class A {
    private function foo() {}
    public function test() {
        $this->foo();
        static::foo();
    }
}

class B extends A {
    private function foo() {}
}

And taking what documentation says "...$this-> will try to call private methods from the same scope..."

  1. What does it mean "same scope"?
  2. What is the scope of "$this" in the example code?

3 Answers

1
user2864740 On Best Solutions

The wording 'from the same scope'1 means 'from the same class in which this method is defined'.

In this case test is defined in the A class. Thus $this->foo() is going to call A's foo - it doesn't matter if $this is an A or B because private methods are not polymorphic.

Contrast this to protected methods which are polymorphic so changing the access modifier changes the behavior; and removes the 'same scope' clause.

As to why this is the way it is, consider the role of the modifiers:

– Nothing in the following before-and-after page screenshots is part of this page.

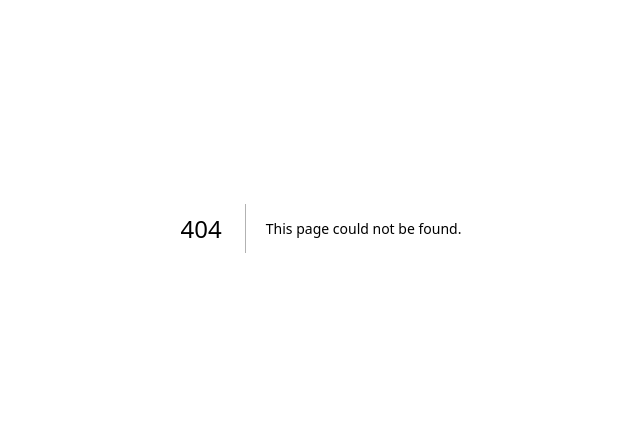
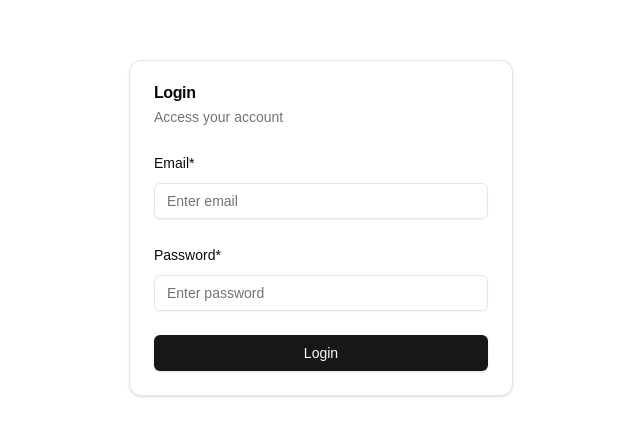
Before and after one commit to Sanjokale/snapgram, a Next.js app in the folder client/: page /login in a window 1280 px wide. Before the commit this address had no page. Shown: the part 172-608 px from the top of the page, without its empty margins (319-959 px from the left). Built offline with nearby package versions, Linux system fonts and the light colour scheme.

Commit message:
setup redux and make feat: login and register functional

```diff
--- a/client/package.json
+++ b/client/package.json
@@ -12,6 +12,7 @@
 		"@radix-ui/react-label": "^2.1.2",
 		"@radix-ui/react-slot": "^1.1.2",
 		"@radix-ui/react-toast": "^1.2.6",
+		"@reduxjs/toolkit": "^2.5.1",
 		"axios": "^1.7.9",
 		"class-variance-authority": "^0.7.1",
 		"clsx": "^2.1.1",
@@ -20,6 +21,9 @@
 		"next": "^15.1.7",
 		"react": "19.0.0-rc-66855b96-20241106",
 		"react-dom": "19.0.0-rc-66855b96-20241106",
+		"react-redux": "^9.2.0",
+		"redux-logger": "^3.0.6",
+		"redux-persist": "^6.0.0",
 		"tailwind-merge": "^2.6.0",
 		"tailwindcss-animate": "^1.0.7",
 		"yup": "^1.6.1",
--- /dev/null
+++ b/client/src/app/(auth)/login/page.js
@@ -0,0 +1,12 @@
+import LoginForm from "@/components/LoginForm";
+import React from "react";
+
+const Login = () => {
+  return (
+    <div className=" size-full flex items-center justify-center">
+      <LoginForm />
+    </div>
+  );
+};
+
+export default Login;
--- a/client/src/app/layout.js
+++ b/client/src/app/layout.js
@@ -1,7 +1,7 @@
 import localFont from "next/font/local";
 import "./globals.css";
 import { Toaster } from "@/components/ui/toaster";
-
+import ReduxProvider from "@/provider/ReduxProvider";
 
 const geistSans = localFont({
   src: "./fonts/GeistVF.woff",
@@ -25,9 +25,10 @@ export default function RootLayout({ children }) {
       <body
         className={`${geistSans.variable} ${geistMono.variable} antialiased`}
       >
-        {children}
-        <Toaster />
-
+        <ReduxProvider>
+          {children}
+          <Toaster />
+        </ReduxProvider>
       </body>
     </html>
   );
--- /dev/null
+++ b/client/src/components/LoginForm.js
@@ -0,0 +1,119 @@
+"use client";
+
+import React from "react";
+import { Formik, Form, Field, ErrorMessage } from "formik";
+import * as Yup from "yup";
+import axios from "axios";
+import { useToast } from "@/hooks/use-toast";
+import { Button } from "@/components/ui/button";
+import { Input } from "@/components/ui/input";
+import { Label } from "@/components/ui/label";
+import {
+  Card,
+  CardContent,
+  CardDescription,
+  CardHeader,
+  CardTitle,
+} from "@/components/ui/card";
+import { setUserDetails } from "@/redux/slices/userSlice";
+import { useDispatch } from "react-redux";
+
+// Validation Schema using Yup
+const validationSchema = Yup.object({
+  email: Yup.string()
+    .email("Invalid email format")
+    .required("Email is required"),
+  password: Yup.string().required("Password is required"),
+});
+
+const LoginForm = () => {
+  const dispatch = useDispatch();
+  const initialValues = {
+    email: "",
+    password: "",
+  };
+
+  const { toast } = useToast();
+
+  const handleSubmit = async (values, { setSubmitting }) => {
+    try {
+      const { data } = await axios.post(
+        process.env.NEXT_PUBLIC_API_URL + "/login",
+        values
+      );
+
+      dispatch(setUserDetails(data));
+      //console.log(data);
+
+      if (data) {
+        toast({
+          title: data.msg,
+        });
+      }
+    } catch (error) {
+      toast({
+        variant: "destructive",
+        title: error?.response?.data?.msg,
+      });
+    }
+    setSubmitting(false);
+  };
+
+  return (
+    <Card className=" w-[30%] mx-auto ">
+      <CardHeader>
+        <CardTitle>Login</CardTitle>
+        <CardDescription>Access your account</CardDescription>
+      </CardHeader>
+      <CardContent>
+        <Formik
+          initialValues={initialValues}
+          validationSchema={validationSchema}
+          onSubmit={handleSubmit}
+        >
+          {({ isSubmitting }) => (
+            <Form className="space-y-6">
+              <div className="space-y-2">
+                <Label htmlFor="email">Email*</Label>
+                <Field name="email">
+                  {({ field }) => (
+                    <Input {...field} type="email" placeholder="Enter email" />
+                  )}
+                </Field>
+                <ErrorMessage
+                  name="email"
+                  component="div"
+                  className="text-sm text-destructive"
+                />
+              </div>
+
+              <div className="space-y-2">
+                <Label htmlFor="password">Password*</Label>
+                <Field name="password">
+                  {({ field }) => (
+                    <Input
+                      {...field}
+                      type="password"
+                      placeholder="Enter password"
+                    />
+                  )}
+                </Field>
+                <ErrorMessage
+                  name="password"
+                  component="div"
+                  className="text-sm text-destructive"
+                />
+              </div>
+
+              <Button type="submit" className="w-full" disabled={isSubmitting}>
+                {isSubmitting ? "Logging in..." : "Login"}
+              </Button>
+            </Form>
+          )}
+        </Formik>
+      </CardContent>
+    </Card>
+  );
+};
+
+export default LoginForm;
--- /dev/null
+++ b/client/src/provider/ReduxProvider.js
@@ -0,0 +1,19 @@
+'use client'
+
+import { persistor, store } from "@/redux/store/index";
+import React from "react";
+
+import { PersistGate } from "redux-persist/integration/react";
+
+const { Provider } = require("react-redux")
+const ReduxProvider = ({ children }) => {
+  return (
+    <Provider store={store}>
+      <PersistGate loding= {null} persistor={persistor}>
+        {children}
+        </PersistGate>
+    </Provider>
+  );
+};
+
+export default ReduxProvider;
--- /dev/null
+++ b/client/src/redux/slices/userSlice.js
@@ -0,0 +1,24 @@
+import { createSlice } from '@reduxjs/toolkit'
+
+const initialState = { userDetails: {} }
+
+const userSlice = createSlice({
+  name: 'user',
+  initialState,
+  reducers: {
+    setUserDetails: (state, action) => {
+      // return {
+      //   ...state,
+      //  userDetails:  {...state.userDetails, ...action.payload}
+      // }
+      state.userDetails = {...state.userDetails, ...action.payload}
+    },
+    setLogout: (state, action) => {
+      return  initialState
+    },
+  },
+})
+
+export const { setUserDetails, setLogout } = userSlice.actions
+const userReducer = userSlice.reducer
+export default userReducer
--- /dev/null
+++ b/client/src/redux/store/index.js
@@ -0,0 +1,23 @@
+'use client'
+
+import { combineReducers, configureStore } from "@reduxjs/toolkit";
+import storage from "redux-persist/lib/storage";
+import userReducer from "../slices/userSlice";
+import { persistReducer, persistStore } from "redux-persist";
+import logger from "redux-logger";
+
+const persistConfig = {
+  key: "root",
+  storage,
+};
+
+const rootReducer = combineReducers({
+  user: userReducer,
+});
+const persistedReducer = persistReducer(persistConfig, rootReducer);
+export const store = configureStore({
+  reducer: persistedReducer,
+  middleware: () => [logger],
+});
+
+export const persistor = persistStore(store);
```
Also changed, not shown: 1 other file (tests, documents, lock files or other folders).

Members declared protected can be accessed only within the class itself and by inherited and parent classes. Members declared as private may only be accessed by the [same] class that defines the member.

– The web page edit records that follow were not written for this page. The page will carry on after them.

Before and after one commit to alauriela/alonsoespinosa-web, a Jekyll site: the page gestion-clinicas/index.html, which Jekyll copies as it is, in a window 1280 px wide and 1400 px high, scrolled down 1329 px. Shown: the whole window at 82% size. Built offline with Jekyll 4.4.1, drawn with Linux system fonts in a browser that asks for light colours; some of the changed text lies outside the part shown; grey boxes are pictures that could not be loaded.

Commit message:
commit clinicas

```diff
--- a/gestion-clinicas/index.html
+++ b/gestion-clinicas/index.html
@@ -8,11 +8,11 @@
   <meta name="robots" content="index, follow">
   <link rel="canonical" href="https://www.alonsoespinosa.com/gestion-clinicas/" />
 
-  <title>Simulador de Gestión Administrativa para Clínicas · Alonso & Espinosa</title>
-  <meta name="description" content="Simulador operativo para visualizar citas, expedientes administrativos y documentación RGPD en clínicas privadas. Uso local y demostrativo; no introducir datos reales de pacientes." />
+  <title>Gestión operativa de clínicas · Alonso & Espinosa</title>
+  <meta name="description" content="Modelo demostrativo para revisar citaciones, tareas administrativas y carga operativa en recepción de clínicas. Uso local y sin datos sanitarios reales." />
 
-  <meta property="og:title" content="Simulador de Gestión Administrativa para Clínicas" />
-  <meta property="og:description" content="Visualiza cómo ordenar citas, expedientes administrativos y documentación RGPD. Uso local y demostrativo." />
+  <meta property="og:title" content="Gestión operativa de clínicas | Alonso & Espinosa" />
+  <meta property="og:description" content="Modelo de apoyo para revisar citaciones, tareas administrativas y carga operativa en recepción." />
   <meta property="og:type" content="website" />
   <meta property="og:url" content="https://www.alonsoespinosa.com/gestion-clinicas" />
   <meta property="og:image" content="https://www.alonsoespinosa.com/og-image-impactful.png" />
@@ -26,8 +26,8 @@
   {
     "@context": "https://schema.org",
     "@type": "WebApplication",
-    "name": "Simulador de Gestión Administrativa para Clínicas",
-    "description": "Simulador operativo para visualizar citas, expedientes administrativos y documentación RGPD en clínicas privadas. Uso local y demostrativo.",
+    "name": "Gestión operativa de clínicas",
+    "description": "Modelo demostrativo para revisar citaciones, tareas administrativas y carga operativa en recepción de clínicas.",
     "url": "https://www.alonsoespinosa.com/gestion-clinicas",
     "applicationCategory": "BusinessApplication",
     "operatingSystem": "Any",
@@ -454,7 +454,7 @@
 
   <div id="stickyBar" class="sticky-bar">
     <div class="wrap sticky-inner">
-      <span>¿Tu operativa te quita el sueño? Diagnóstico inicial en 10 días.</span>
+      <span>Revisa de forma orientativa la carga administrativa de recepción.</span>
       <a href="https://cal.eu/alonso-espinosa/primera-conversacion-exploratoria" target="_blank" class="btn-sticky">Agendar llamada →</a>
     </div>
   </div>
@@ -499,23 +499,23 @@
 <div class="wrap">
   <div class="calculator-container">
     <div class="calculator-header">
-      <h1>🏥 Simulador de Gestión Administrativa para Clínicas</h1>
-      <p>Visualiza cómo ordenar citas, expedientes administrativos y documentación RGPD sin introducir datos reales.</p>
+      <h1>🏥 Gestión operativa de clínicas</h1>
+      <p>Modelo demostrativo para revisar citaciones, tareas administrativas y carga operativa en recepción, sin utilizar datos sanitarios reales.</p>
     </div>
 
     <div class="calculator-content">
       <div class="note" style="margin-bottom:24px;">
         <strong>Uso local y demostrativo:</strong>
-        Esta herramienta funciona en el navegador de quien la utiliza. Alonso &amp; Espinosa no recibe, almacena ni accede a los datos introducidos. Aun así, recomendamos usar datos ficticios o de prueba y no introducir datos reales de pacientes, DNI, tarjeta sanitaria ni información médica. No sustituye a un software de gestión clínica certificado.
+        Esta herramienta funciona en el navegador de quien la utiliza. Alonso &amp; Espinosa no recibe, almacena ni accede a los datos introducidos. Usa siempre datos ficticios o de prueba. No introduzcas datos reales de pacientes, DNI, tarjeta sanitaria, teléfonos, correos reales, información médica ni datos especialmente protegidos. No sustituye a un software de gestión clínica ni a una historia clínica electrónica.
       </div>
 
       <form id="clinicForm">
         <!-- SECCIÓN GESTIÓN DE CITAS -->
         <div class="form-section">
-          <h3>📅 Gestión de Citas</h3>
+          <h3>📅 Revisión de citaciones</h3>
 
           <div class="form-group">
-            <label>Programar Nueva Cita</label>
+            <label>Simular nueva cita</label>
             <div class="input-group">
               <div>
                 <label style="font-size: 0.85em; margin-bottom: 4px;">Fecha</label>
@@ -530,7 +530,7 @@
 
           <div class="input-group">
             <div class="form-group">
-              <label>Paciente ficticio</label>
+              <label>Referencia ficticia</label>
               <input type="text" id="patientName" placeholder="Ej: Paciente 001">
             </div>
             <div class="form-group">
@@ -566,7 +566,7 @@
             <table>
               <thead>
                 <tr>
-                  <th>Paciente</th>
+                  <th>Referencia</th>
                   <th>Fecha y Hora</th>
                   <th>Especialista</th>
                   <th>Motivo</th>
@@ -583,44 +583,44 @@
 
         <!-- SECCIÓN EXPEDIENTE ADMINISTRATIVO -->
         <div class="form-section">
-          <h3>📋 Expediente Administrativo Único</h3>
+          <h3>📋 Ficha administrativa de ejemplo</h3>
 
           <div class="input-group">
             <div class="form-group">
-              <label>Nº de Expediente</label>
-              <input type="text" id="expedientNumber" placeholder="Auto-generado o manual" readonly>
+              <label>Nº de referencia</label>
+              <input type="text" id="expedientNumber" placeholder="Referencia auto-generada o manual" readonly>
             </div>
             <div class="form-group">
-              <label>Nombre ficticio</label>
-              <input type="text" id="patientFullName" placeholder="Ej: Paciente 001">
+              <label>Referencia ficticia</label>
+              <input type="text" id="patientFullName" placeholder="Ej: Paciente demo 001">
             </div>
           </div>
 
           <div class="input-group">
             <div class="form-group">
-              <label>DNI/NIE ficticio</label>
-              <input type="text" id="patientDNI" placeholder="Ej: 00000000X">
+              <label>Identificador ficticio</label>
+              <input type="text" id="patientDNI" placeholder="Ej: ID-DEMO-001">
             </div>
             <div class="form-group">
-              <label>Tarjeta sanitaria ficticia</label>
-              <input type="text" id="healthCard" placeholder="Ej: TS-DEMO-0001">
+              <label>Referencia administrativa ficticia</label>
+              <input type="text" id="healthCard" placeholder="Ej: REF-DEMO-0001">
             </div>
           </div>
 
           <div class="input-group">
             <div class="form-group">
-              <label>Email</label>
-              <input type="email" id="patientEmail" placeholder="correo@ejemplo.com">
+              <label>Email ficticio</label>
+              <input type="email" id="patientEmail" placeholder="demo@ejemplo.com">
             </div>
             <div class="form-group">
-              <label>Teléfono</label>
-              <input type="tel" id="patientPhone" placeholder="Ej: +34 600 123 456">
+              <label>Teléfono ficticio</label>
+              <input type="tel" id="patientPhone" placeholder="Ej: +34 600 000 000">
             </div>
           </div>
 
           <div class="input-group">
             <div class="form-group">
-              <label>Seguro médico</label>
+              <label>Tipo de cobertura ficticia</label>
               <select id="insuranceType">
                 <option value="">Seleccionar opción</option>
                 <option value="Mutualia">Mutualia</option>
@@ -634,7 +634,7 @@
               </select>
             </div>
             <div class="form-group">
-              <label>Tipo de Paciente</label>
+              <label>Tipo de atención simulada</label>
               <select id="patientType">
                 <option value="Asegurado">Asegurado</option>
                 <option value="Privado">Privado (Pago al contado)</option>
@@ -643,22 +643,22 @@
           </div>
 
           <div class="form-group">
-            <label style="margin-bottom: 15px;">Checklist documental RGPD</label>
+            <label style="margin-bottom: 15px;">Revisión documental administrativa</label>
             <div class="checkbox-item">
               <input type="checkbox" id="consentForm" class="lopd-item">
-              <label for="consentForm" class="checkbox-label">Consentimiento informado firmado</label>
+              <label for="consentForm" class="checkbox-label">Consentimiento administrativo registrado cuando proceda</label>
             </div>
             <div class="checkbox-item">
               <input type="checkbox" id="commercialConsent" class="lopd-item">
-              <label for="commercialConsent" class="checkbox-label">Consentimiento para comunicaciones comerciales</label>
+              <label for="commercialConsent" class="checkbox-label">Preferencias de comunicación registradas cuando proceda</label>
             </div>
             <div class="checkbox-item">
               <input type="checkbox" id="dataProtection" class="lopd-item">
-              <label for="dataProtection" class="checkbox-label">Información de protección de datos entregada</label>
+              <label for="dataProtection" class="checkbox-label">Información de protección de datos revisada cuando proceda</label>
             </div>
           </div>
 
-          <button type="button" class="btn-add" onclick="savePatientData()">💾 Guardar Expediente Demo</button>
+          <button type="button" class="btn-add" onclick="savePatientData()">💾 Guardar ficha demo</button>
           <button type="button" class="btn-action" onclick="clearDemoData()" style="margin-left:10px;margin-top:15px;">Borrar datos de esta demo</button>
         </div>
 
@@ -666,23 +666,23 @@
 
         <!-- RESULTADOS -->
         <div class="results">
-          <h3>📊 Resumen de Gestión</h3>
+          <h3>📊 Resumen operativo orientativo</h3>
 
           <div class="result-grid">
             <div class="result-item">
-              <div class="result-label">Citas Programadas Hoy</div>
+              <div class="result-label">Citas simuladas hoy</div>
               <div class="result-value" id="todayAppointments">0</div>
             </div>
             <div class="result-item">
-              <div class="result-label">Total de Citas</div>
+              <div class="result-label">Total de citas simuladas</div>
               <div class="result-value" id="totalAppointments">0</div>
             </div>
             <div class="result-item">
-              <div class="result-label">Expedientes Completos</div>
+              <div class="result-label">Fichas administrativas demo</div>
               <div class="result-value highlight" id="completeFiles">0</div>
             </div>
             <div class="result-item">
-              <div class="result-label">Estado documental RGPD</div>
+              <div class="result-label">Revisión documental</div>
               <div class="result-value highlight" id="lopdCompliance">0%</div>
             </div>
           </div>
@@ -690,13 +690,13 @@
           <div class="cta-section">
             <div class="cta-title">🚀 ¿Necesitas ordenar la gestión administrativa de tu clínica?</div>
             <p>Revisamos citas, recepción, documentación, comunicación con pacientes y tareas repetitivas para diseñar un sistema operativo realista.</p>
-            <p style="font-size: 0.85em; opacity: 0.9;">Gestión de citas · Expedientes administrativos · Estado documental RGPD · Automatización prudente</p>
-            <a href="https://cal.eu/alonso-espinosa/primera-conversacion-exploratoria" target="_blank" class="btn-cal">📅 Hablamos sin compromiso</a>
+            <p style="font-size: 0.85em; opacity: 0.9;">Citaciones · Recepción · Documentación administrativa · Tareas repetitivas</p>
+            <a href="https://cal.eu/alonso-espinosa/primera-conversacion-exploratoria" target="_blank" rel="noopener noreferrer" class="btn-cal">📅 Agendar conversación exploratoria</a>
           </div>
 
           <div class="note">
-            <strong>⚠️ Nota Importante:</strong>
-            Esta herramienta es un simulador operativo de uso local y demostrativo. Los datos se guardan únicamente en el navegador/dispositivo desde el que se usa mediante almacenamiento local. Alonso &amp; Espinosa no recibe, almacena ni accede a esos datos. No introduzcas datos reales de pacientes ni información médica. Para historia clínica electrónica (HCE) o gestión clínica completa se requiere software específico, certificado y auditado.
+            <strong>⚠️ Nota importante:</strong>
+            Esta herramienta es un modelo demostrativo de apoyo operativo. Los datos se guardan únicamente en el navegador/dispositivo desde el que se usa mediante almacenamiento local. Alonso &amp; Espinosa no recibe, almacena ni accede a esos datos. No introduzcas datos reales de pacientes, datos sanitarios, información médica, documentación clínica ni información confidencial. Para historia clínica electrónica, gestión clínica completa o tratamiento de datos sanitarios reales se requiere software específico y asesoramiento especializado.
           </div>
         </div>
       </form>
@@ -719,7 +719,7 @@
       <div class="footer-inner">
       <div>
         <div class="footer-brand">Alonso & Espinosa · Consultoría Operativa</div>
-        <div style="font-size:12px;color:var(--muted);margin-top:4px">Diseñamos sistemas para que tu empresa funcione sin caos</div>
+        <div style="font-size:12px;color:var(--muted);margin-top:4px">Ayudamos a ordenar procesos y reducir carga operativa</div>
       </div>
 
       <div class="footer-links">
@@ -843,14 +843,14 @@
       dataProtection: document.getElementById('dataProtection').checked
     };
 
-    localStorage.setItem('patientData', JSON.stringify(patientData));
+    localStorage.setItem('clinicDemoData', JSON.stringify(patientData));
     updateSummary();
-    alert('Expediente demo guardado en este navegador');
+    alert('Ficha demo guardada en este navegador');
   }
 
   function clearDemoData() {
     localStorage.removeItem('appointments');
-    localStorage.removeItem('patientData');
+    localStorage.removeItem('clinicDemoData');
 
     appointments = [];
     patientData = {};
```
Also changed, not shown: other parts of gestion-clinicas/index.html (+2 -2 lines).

This means that $this->foo() (from A's test) cannot possibly call B's foo, or it would violate this restriction. Other OOP languages work similarly for the same reason: polymorphism only works the caller is allowed to access the method.

See Why are private methods not working with polymorphism? which really is a duplicate, albeit the question is written in terms of the experienced behavior.


1 This 'same scope' wording applies to how the method is resolved, and does not relate to $this directly. The lexical scope of $this, a special variable, would be the current instance method; and the value of $this is that of the instance upon which the method was invoked.

0
KAD On

$this is valid at the scope of the class itself, so inside class B calling $this->foo will call foo() function of class B since it is in the scope of B, if you want to call foo() of class A inside class B, you refer to it using the parent keyword :

parent::foo(), in this case foo is not in the local scope of B, it is in the parent scope.

0
Ali On

here is a good read on $this

The pseudo-variable $this is available when a method is called from within an object context. $this is a reference to the calling object (usually the object to which the method belongs, but possibly another object, if the method is called statically from the context of a secondary object).

PHP's visibility also can give you some insight about the scope in the class and object level.